The specter of those four letters doesn’t scare them. Neither does the name John Wooden.
Those 11 national championships? They might as well have happened a lifetime ago — and did, given that no one on St. Mary’s roster was alive the last time UCLA was the final team standing in college basketball.
If you want an idea how intimidated the Gaels might be against one of the sport’s blue bloods when they face the Bruins on Saturday afternoon at Moda Center in the second round of the NCAA tournament, consider what they did in their postseason opener.
The tiny Catholic school from the Bay Area that has never made it past the Sweet 16 took down five-time national champion Indiana. By 29 points. It was the Hoosiers’ largest margin of defeat in an otherwise proud NCAA tournament history.
That’s what can happen when your veteran lineup is unshakable, you defend the rim and the three-point line with equal fervor, and your resume includes a recent victory over top-ranked Gonzaga.
“That’s real confidence,” said St. Mary’s coach Randy Bennett, whose fifth-seeded Gaels (26-7) believe they will be on equal footing with the fourth-seeded Bruins (26-7) beyond the teams’ identical records. “You talk about confidence, sometimes people spout off and they act like they’re confident but they’re not. When you beat a good team like Gonzaga … it is real.
“After that, we just feel like whoever we play is not going to be more talented than them, not going to be better coached than them, not going to be a better team than them. When you can beat them, then you feel like you can play with anybody.”
St. Mary’s handed the Bulldogs their only West Coast Conference loss of the season in late February thanks in part to a player who used to call Mick Cronin his coach.
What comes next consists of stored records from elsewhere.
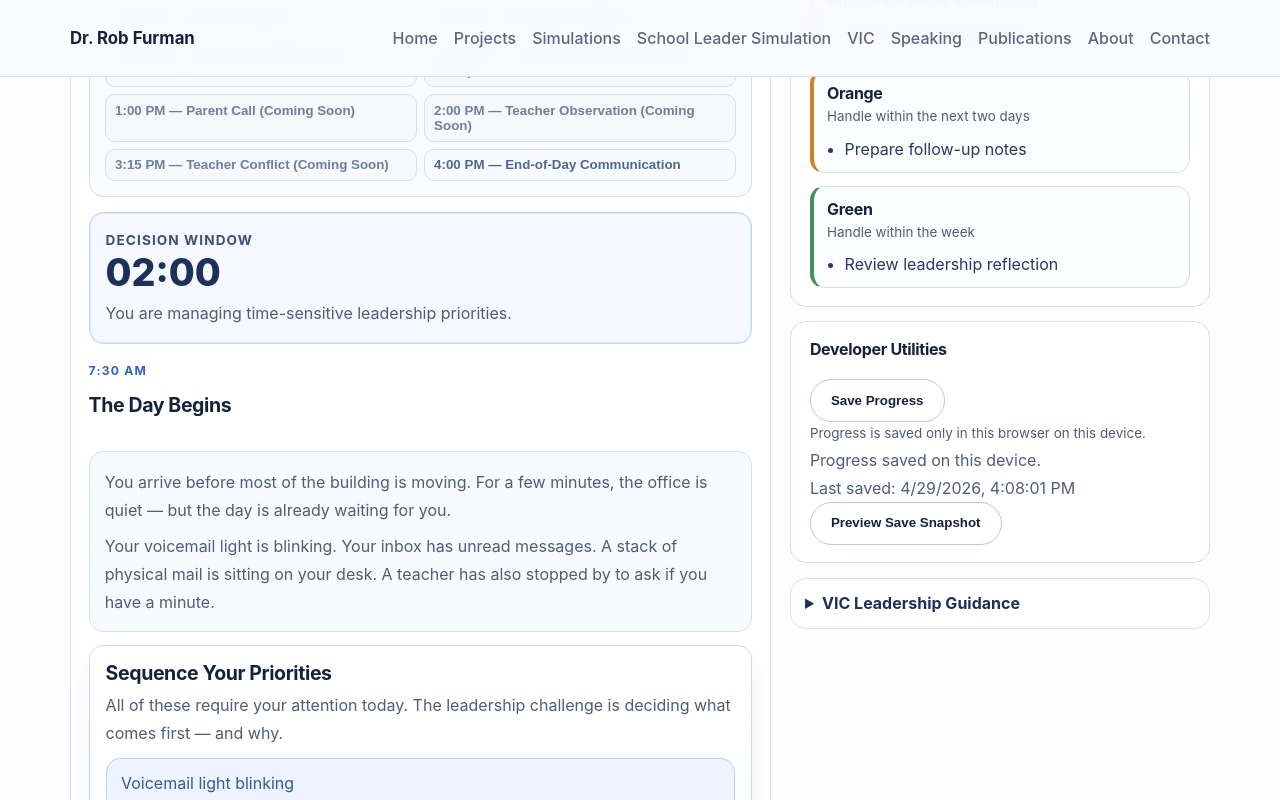
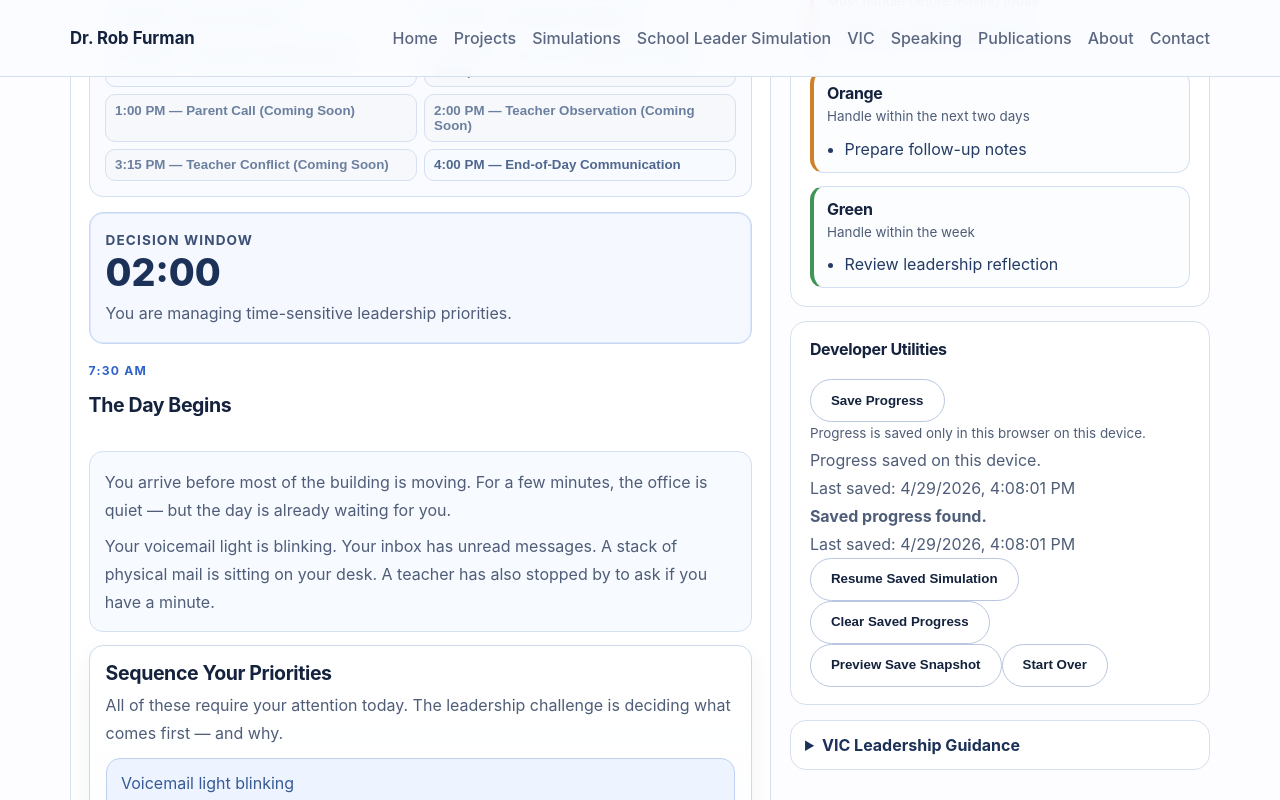
Before and after one commit to DrRobF/rob-furman-portfolio, a Next.js app: page /simulation in a window 1280 px wide. Both pictures are taken after a click on the button "Save Progress". Shown: the part 689-1489 px from the top of the page. Built offline with nearby package versions, Linux system fonts and the light colour scheme.

Commit message:
Add local snapshot resume and reset controls for simulation

```diff
--- a/app/simulation/SimulationShellClient.js
+++ b/app/simulation/SimulationShellClient.js
@@ -362,6 +362,7 @@ export default function SimulationShellClient() {
   const [snapshotValidationMessage, setSnapshotValidationMessage] = useState('');
   const [saveProgressMessage, setSaveProgressMessage] = useState('');
   const [lastSavedLabel, setLastSavedLabel] = useState('');
+  const [savedSnapshot, setSavedSnapshot] = useState(null);
 
   const hasSelectedDecision = Boolean(firstDecision);
   const [scene, setScene] = useState('initial');
@@ -385,6 +386,26 @@ export default function SimulationShellClient() {
     if (currentModule !== 'voicemail') return;
     addFolderItems({ red: [voicemailLoopTaskItem] });
   }, [currentModule]);
+
+  useEffect(() => {
+    if (typeof window === 'undefined') return;
+
+    try {
+      const serializedSnapshot = window.localStorage.getItem(simulationProgressStorageKey);
+      if (!serializedSnapshot) return;
+      const parsedSnapshot = JSON.parse(serializedSnapshot);
+      if (!isValidSnapshotForRestore(parsedSnapshot)) return;
+
+      setSavedSnapshot(parsedSnapshot);
+      setLastSavedLabel(
+        parsedSnapshot.savedAt
+          ? `Last saved: ${new Date(parsedSnapshot.savedAt).toLocaleString()}`
+          : 'Last saved: unavailable',
+      );
+    } catch (error) {
+      setSavedSnapshot(null);
+    }
+  }, []);
 
   const urgencyClass = useMemo(() => {
     if (timeLeft <= 30) return 'critical';
@@ -425,6 +446,56 @@ export default function SimulationShellClient() {
     setCompletedTasks([]);
     setCurrentModule('arrival');
     setTimelineStatuses(initialModuleStatuses);
+  };
+
+  const isValidSnapshotForRestore = (snapshot) => Boolean(
+    snapshot
+      && snapshot.version === 'simulation-snapshot-v1'
+      && snapshot.timelineStatuses
+      && snapshot.currentModule
+      && snapshot.records,
+  );
+
+  const restoreSimulationProgress = (snapshot) => {
+    const safeDecisions = snapshot.decisions || {};
+    const safeResponses = snapshot.responses || {};
+    const safeRecords = snapshot.records || {};
+    const safeUiProgress = snapshot.uiProgress || {};
+
+    setStarted(typeof safeUiProgress.started === 'boolean' ? safeUiProgress.started : true);
+    setCurrentModule(snapshot.currentModule || 'arrival');
+    setScene(snapshot.scene || 'initial');
+    setTimelineStatuses(snapshot.timelineStatuses || initialModuleStatuses);
+    setFolders(snapshot.folders || initialFolders);
+    setCompletedTasks(Array.isArray(snapshot.completedTasks) ? snapshot.completedTasks : []);
+
+    setFirstDecision(safeDecisions.firstDecision || '');
+    setInvestigationDecision(safeDecisions.investigationDecision || '');
+    setIepDecision(safeDecisions.iepDecision || '');
+    setAnnouncementsDecision(safeDecisions.announcementsDecision || '');
+    setVoicemailDecisions(safeDecisions.voicemailDecisions || { parentHelp: '', teacherCall: '' });
+    setArrivalPriorityAssignments(safeDecisions.arrivalPriorityAssignments || {});
+
+    setInitialParentResponse(safeResponses.initialParentResponse || '');
+    setFinalParentResponse(safeResponses.finalParentResponse || '');
+    setVoicemailResponses(safeResponses.voicemailResponses || { parentHelp: '', teacherCall: '' });
+    setWalkthroughResponses(
+      safeResponses.walkthroughResponses
+      || walkthroughFormFields.reduce((acc, field) => ({ ...acc, [field.id]: '' }), {}),
+    );
+
+    setArrivalRankingRecord(safeRecords.arrivalRankingRecord || null);
+    setArrivalCoachingRecord(safeRecords.arrivalCoachingRecord || null);
+    setIepLeadershipRecord(safeRecords.iepLeadershipRecord || null);
+    setAnnouncementsLeadershipRecord(safeRecords.announcementsLeadershipRecord || null);
+    setVoicemailLeadershipRecord(safeRecords.voicemailLeadershipRecord || null);
+    setWalkthroughLeadershipRecord(safeRecords.walkthroughLeadershipRecord || null);
+
+    setIsEmailVisible(Boolean(safeUiProgress.showFullEmail));
+    setIsVicOpen(Boolean(safeUiProgress.showVicGuidance));
+    setHasCompletedFinalStep(Boolean(safeUiProgress.hasCompletedFinalStep));
+    setArrivalCompleted(Boolean(safeUiProgress.arrivalCompleted));
+    setVoicemailTaskClosed(Boolean(safeUiProgress.voicemailTaskClosed));
   };
 
   const scrollToTop = () => {
@@ -816,10 +887,42 @@ export default function SimulationShellClient() {
       window.localStorage.setItem(simulationProgressStorageKey, serializedSnapshot);
       setSaveProgressMessage('Progress saved on this device.');
       setLastSavedLabel(`Last saved: ${new Date(snapshot.savedAt).toLocaleString()}`);
+      setSavedSnapshot(snapshot);
     } catch (error) {
       setSaveProgressMessage('Progress could not be saved on this device.');
       setLastSavedLabel('');
     }
+  };
+
+  const handleResumeSavedSimulation = () => {
+    if (!savedSnapshot || !isValidSnapshotForRestore(savedSnapshot)) {
+      setSaveProgressMessage('Saved progress could not be restored.');
+      return;
+    }
+
+    restoreSimulationProgress(savedSnapshot);
+    setSaveProgressMessage('Saved simulation restored.');
+    scrollToTop();
+  };
+
+  const handleClearSavedProgress = () => {
+    if (typeof window !== 'undefined') {
+      window.localStorage.removeItem(simulationProgressStorageKey);
+    }
+    setSavedSnapshot(null);
+    setLastSavedLabel('');
+    setSaveProgressMessage('Saved progress cleared from this device.');
+  };
+
+  const handleStartOver = () => {
+    beginSimulation();
+    if (typeof window !== 'undefined') {
+      window.localStorage.removeItem(simulationProgressStorageKey);
+    }
+    setSavedSnapshot(null);
+    setLastSavedLabel('');
+    setSaveProgressMessage('Simulation restarted.');
+    scrollToTop();
   };
 
   return (
@@ -1947,8 +2050,26 @@ export default function SimulationShellClient() {
             <p className="folder-subtitle">Progress is saved only in this browser on this device.</p>
             {saveProgressMessage ? <p>{saveProgressMessage}</p> : null}
             {lastSavedLabel ? <p>{lastSavedLabel}</p> : null}
+            {savedSnapshot ? (
+              <div>
+                <p><strong>Saved progress found.</strong></p>
+                <p>
+                  Last saved:{' '}
+                  {savedSnapshot.savedAt ? new Date(savedSnapshot.savedAt).toLocaleString() : 'unavailable'}
+                </p>
+                <button type="button" className="button secondary" onClick={handleResumeSavedSimulation}>
+                  Resume Saved Simulation
+                </button>
+                <button type="button" className="button secondary" onClick={handleClearSavedProgress}>
+                  Clear Saved Progress
+                </button>
+              </div>
+            ) : null}
             <button type="button" className="button secondary" onClick={handlePreviewSaveSnapshot}>
               Preview Save Snapshot
+            </button>
+            <button type="button" className="button secondary" onClick={handleStartOver}>
+              Start Over
             </button>
             {snapshotPreviewMessage ? <p>{snapshotPreviewMessage}</p> : null}
             {snapshotValidationMessage ? <p>{snapshotValidationMessage}</p> : null}
```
Guard Logan Johnson, one of the Gaels’ three senior starters, played for Cronin at Cincinnati as a freshman before Cronin departed for UCLA and Johnson for St. Mary’s.
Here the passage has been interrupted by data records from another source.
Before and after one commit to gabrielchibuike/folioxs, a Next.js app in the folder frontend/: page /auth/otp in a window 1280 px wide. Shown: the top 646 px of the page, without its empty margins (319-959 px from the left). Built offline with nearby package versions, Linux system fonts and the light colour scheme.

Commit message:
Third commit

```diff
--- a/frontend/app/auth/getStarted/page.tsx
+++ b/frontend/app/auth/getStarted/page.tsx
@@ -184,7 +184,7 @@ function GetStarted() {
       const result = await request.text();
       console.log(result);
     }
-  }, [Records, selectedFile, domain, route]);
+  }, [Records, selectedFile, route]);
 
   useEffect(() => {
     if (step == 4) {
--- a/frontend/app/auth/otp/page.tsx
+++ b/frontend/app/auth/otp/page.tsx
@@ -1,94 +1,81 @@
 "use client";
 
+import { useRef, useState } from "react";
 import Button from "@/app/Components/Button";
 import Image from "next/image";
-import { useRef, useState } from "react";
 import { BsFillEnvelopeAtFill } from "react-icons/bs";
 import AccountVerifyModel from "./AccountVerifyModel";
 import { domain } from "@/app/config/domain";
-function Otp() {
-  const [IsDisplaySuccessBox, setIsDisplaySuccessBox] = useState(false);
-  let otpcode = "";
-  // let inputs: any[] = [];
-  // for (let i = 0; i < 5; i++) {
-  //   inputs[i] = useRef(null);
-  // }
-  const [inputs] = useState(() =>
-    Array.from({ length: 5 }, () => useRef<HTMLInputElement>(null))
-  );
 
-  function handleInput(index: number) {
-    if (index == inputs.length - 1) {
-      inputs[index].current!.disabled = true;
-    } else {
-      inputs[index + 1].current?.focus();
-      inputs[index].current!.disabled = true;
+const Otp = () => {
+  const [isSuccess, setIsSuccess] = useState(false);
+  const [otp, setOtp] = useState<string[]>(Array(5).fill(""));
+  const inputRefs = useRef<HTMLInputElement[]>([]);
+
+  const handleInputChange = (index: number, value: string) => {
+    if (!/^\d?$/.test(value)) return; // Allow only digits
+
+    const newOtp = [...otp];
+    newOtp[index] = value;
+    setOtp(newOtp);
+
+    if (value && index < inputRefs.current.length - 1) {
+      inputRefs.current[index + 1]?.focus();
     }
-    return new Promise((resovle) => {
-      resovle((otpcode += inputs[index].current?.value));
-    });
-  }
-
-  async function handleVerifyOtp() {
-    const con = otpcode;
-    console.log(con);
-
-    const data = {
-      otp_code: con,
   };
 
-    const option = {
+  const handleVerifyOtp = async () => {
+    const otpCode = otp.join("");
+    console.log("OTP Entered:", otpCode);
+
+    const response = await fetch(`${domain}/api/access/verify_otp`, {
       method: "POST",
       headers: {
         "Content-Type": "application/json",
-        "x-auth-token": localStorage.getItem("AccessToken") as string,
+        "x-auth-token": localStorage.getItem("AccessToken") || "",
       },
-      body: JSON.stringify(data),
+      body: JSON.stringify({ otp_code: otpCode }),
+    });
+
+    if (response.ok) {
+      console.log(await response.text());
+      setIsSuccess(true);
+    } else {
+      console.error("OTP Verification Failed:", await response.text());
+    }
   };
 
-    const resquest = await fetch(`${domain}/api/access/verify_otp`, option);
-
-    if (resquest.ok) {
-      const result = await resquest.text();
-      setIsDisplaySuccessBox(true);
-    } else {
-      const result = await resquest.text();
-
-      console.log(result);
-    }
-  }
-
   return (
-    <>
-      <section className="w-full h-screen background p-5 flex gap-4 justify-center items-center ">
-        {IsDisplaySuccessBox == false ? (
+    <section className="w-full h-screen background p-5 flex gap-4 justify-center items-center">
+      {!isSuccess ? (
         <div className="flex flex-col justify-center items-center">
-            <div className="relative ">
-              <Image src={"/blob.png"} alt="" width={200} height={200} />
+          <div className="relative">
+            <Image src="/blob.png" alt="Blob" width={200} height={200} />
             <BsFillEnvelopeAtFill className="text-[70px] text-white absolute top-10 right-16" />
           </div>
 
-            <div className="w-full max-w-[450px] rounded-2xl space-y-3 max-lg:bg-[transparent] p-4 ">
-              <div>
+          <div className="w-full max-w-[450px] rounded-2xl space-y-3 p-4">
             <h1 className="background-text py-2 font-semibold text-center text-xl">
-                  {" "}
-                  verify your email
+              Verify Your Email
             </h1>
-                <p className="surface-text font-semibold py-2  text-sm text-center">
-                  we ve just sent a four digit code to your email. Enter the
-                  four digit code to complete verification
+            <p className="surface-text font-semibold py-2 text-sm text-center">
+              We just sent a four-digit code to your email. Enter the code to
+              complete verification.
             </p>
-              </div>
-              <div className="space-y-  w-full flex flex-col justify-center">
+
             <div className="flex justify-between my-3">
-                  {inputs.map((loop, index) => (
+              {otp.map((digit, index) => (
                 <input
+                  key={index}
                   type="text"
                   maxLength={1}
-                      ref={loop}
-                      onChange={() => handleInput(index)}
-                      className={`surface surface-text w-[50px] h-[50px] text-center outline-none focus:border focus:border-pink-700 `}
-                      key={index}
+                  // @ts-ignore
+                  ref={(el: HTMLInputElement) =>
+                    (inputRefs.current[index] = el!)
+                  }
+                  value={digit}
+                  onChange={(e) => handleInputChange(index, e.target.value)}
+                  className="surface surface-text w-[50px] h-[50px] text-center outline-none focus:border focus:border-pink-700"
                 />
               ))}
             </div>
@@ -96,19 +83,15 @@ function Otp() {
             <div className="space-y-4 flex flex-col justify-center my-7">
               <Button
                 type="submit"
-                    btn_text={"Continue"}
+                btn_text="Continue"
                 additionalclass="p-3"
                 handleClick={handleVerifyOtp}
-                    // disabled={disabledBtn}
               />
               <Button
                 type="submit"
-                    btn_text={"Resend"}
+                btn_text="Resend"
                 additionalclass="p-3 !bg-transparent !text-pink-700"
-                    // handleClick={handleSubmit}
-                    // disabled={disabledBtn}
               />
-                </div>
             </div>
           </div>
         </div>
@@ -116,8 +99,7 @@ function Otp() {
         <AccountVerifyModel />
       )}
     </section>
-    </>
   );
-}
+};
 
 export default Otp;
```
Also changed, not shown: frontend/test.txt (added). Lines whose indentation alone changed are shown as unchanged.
“That’s my guy,” Cronin said of a player who went on to become a first team All-West Coast Conference selection. “I love him dearly and his entire family.”
The gritty Gaels are full of feel-good stories besides their usual array of agreeable Australians, point guard Tommy Kuhse going from onetime walk-on to 1,000-point scorer and big man Matthias Tass logging the first four double-doubles of his career this season.
The warmup jerseys players wear that read “No Quit” don’t constitute false advertising, the Gaels appearing to gain strength as games progress while outscoring their opponents by a combined 186 points in the second half. They’re also giving up just 60.3 points game, the fewest in Bennett’s 21 seasons at the school.
Cronin said he once encouraged Bennett to abandon his longtime post in search of greater resources and more ready-made success.
“What’s been accomplished at St. Mary’s is a modern miracle because he takes guys like that and turns ‘em into players, and it just never stops,” Cronin said, alluding to Bennett’s having produced NBA players Patty Mills and Matthew Dellavedova, among others. “I used to tell Randy, ‘You’ve got to get out of there, what are you doing?’ … because I keep thinking he can’t keep pulling this out. It’s like you’re winning in poker with five cards in a seven-card stud game, and he just keeps pulling it off, with player development.”
Bennett has made it out of the NCAA tournament’s opening weekend just once, advancing to the Sweet 16 in 2010 before falling to Baylor. His current team no longer fits the trope of plucky underdog, the Gaels having earned the highest seeding in school history.
UCLA guard Jules Bernard compared St. Mary’s to Pac-12 rival Washington State because of the Gaels’ quick, crafty guards who thrive in pick and rolls that are tough to defend.
“As a defensive team,” Bruins guard Jaime Jaquez Jr. said, “we’re going to have to do everything we can to disrupt them and get them out of their system.”
After nearly stumbling in the first round one season after going all the way to the Final Four, the Bruins know the length of their postseason stay will largely hinge on making more shots than they did while shooting 35.2% against feisty Akron. That could be a chore against the Gaels, who held Indiana to 34% while leading by as many as 34 points.
Considering their in-state proximity, UCLA and St. Mary’s might seem like natural fits on one another’s nonconference schedules. But they haven’t faced each other since Tracy Murray, now UCLA’s radio analyst, poured in 24 points during the Bruins’ 123-93 romp … on Dec. 5, 1990.
Bennett said he would happily schedule UCLA as part of a home-and-home or neutral-site arrangement, but Cronin might not readily agree given what happened the last time he traveled to Moraga.
“He talked me into coming out,” Cronin said, referring to a 75-62 loss to Bennett’s Gaels in December 2004 during Cronin’s second season at Murray State. “I went to Claim Jumpers there in Moraga after, and he was there with the three officials.”
Everybody in the interview room laughed. Then Cronin’s wry smile disappeared, a nod to the little school with the big-time resolve trying to slay its next giant.